We had a very somber meeting with our guides and group. Basically, explaining that if we couldn’t fly tomorrow, we would need to think of other options, Annapurna being one of them. I pinned all my hopes on flying to Lukla Tuesday morning as I settled into the King Size bed for the night.
I woke at 4am, not through excitement, but because the sound of thunder and lightning crashed around what felt like my headboard. I cried, I honestly thought our Everest dreams were over, this time. Robbie had already contrived a little plan if we couldn’t fly but I didn’t want to think of second options, I so desperately wanted to be there. We arrived for breakfast, ate up and jumped in the van to the airport, despite the rain. Shankar said the weather might clear and Lukla could be okay. We followed the airport procedure and waited in departures. All I could see were red canceled signs flashing on the screens. Four hours passed and all flights had been grounded. The whole team felt deflated; we left the airport on the minibus on route to the hotel.

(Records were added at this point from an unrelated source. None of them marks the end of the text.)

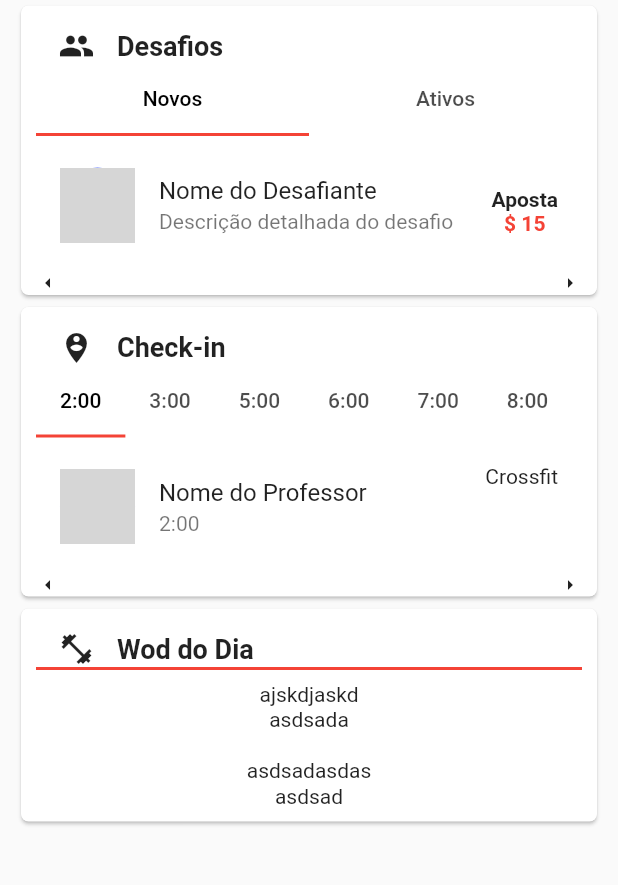
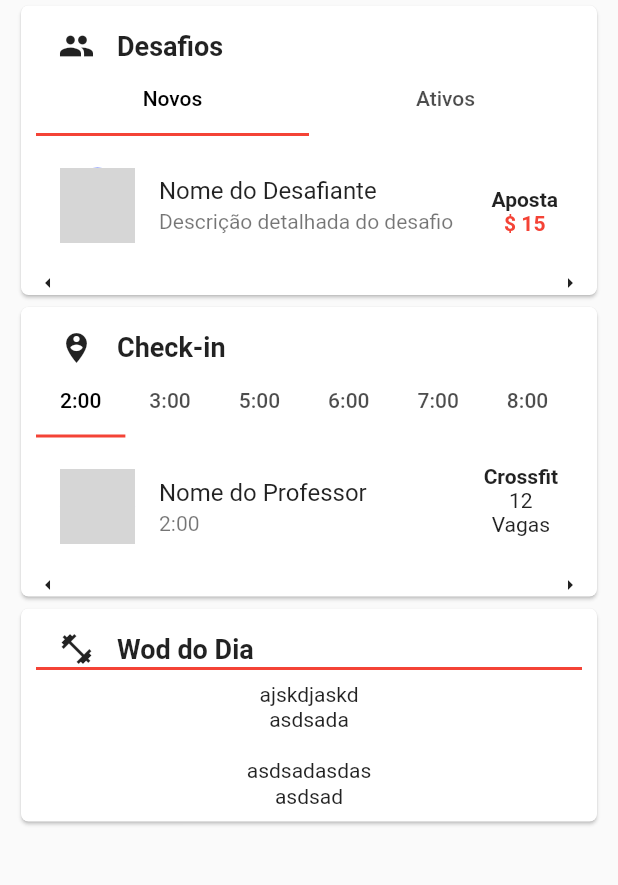
Before and after one commit to FelipeAReis/Crossbox, a Flutter app: the screen it shows after launch, on a phone screen of 412 x 824 dp, the part 197-1082 px from its top. Run offline on Flutter 3.47's test engine with Material 2 defaults, Android fonts, the light colour scheme and no system bars; drawn by our look-alikes of flutter_html, flutter_slidable; network calls fail; grey boxes are pictures that could not be loaded.

Commit message:
texto do checkin

```diff
--- a/lib/tabs/checkin.dart
+++ b/lib/tabs/checkin.dart
@@ -34,7 +34,9 @@ Padding(
                   trailing: Column(
                     children: <Widget>[
 
-                                  Text("Crossfit")
+                                  Text("Crossfit",style: TextStyle(fontWeight: FontWeight.bold) ,),
+                                   Text("12"),
+                                    Text("Vagas")
 
                               ],
                             ),
```
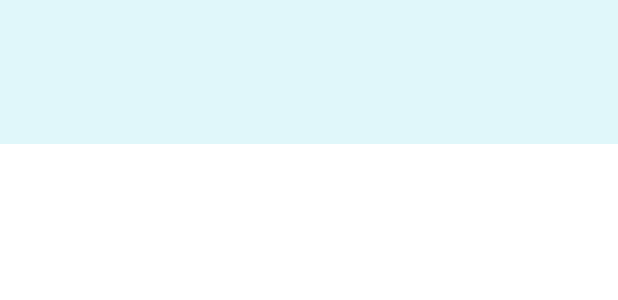
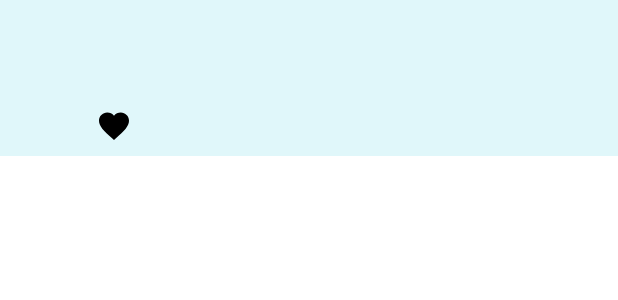
Before and after one commit to icarpio/HoroscopeKotlin, an Android app: the layout item_horoscope.xml on its own in the app's theme, with its tools: preview values and no code run, on a phone screen of 412 x 824 dp. Shown: the top 300 px of the screen. Run offline under Robolectric (Android 15) with nearby library versions, the phone set to English and light mode, and no system bars.

Commit message:
Add app improvements

```diff
--- a/app/src/main/java/com/example/horoscope/activities/MainActivity.kt
+++ b/app/src/main/java/com/example/horoscope/activities/MainActivity.kt
@@ -43,6 +43,12 @@ class MainActivity : AppCompatActivity() {
 
     }
 
+    override fun onResume() {
+        super.onResume()
+        adapter.updateData(horoscopeList)
+    }
+
+
     override fun onCreateOptionsMenu(menu: Menu): Boolean {
 
         val inflater:MenuInflater = menuInflater
--- a/app/src/main/java/com/example/horoscope/utils/SessionManager.kt
+++ b/app/src/main/java/com/example/horoscope/utils/SessionManager.kt
@@ -24,4 +24,8 @@ class SessionManager(context:Context) {
     fun getFavoriteHoroscope() : String? {
         return sharedPreferences.getString(FAVORITE_HOROSCOPE, null)
     }
+
+    fun isFavorite(horoscopeId: String) : Boolean {
+        return getFavoriteHoroscope()?.equals(horoscopeId) ?: false
+    }
 }
--- a/app/src/main/res/layout/item_horoscope.xml
+++ b/app/src/main/res/layout/item_horoscope.xml
@@ -8,12 +8,24 @@
     android:background="#E0F7FA">
 
 
-    <ImageView
-        android:id="@+id/logoImageView"
-        android:layout_width="80dp"
-        android:layout_height="80dp"
-        >
-    </ImageView>
+    <FrameLayout
+        android:id="@+id/favoriteFrame"
+        android:layout_width="wrap_content"
+        android:layout_height="wrap_content">
+
+        <ImageView
+            android:id="@+id/lsImageView"
+            android:layout_width="80dp"
+            android:layout_height="80dp"
+            android:layout_marginBottom="8dp"/>
+        <ImageView
+            android:id="@+id/favoriteImageView"
+            android:layout_width="24dp"
+            android:layout_height="24dp"
+            android:scaleType="centerCrop"
+            android:src="@drawable/favorite"
+            android:layout_gravity="bottom|end"/>
+    </FrameLayout>
     <LinearLayout
         android:layout_width="match_parent"
         android:layout_height="match_parent"
```
Also changed, not shown: app/src/main/java/com/example/horoscope/activities/SecondActivity.kt (+7 -7 lines), app/src/main/java/com/example/horoscope/adapters/HoroscopeViewHolder.kt (+16 -1 lines), app/src/main/res/layout/card_view_template.xml (line endings or trailing spaces).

Over the sound of silence, Shankar announced we should go to the temple to walk around, we all agreed as it was better than sitting in the hotel all day watching the rain. The temple we visited is called Pashupatinath.
Pashupatinath Temple is Nepal’s most sacred Hindu temple. Located on the outskirts of Kathmandu, near the airport. You will need to jump in a taxi to get here and pay the entry fee to walk around. The temple is the oldest Hindu temple in Nepal and people travel from afar to worship here, it also attracts elderly followers of Hinduism who come here to die & be cremated.
The temple is an open-air crematorium, the podiums are prepared for the dead and families can hold a ceremony for their loved ones, their ashes are then pushed into the river. This river meets up with the Ganges in India, and ultimately paradise. When we arrived, we walked around, distracted by the monkeys and cows wandering through the grounds.
We also spoke to the beautifully decorated men who happily posed for portraits. While we were in the temple, we witnessed the beginnings of a ceremony, we watched the family cover the deceased in flowers and transport them to a podium, we left shortly after out of respect. It was a beautifully, humbling experience to see how other cultures celebrate life and death.
Back at the hotel, we were welcomed with cucumber mushy drinks, we could see the sympathetic faces of the hotel staff, knowing that once again our Lukla efforts had failed. But we got to shower again and sleep in a bed fit for a king, we lapped up the luxury while we could.
Another somber dinner with the team, some members choosing to retire to bed early and see what tomorrow brings. I was one of those people. I sat in bed and planned out Plan B because if we didn’t fly Wednesday morning then our Everest dreams may come to an end and I was determined to not let that happen.
I fell asleep to the sound of rain hitting the roof, dogs barking below and the occasional crash of thunder. I squeezed Robbie’s hand hard and prayed for a clear day in the mountains tomorrow, we just had to get to Lukla.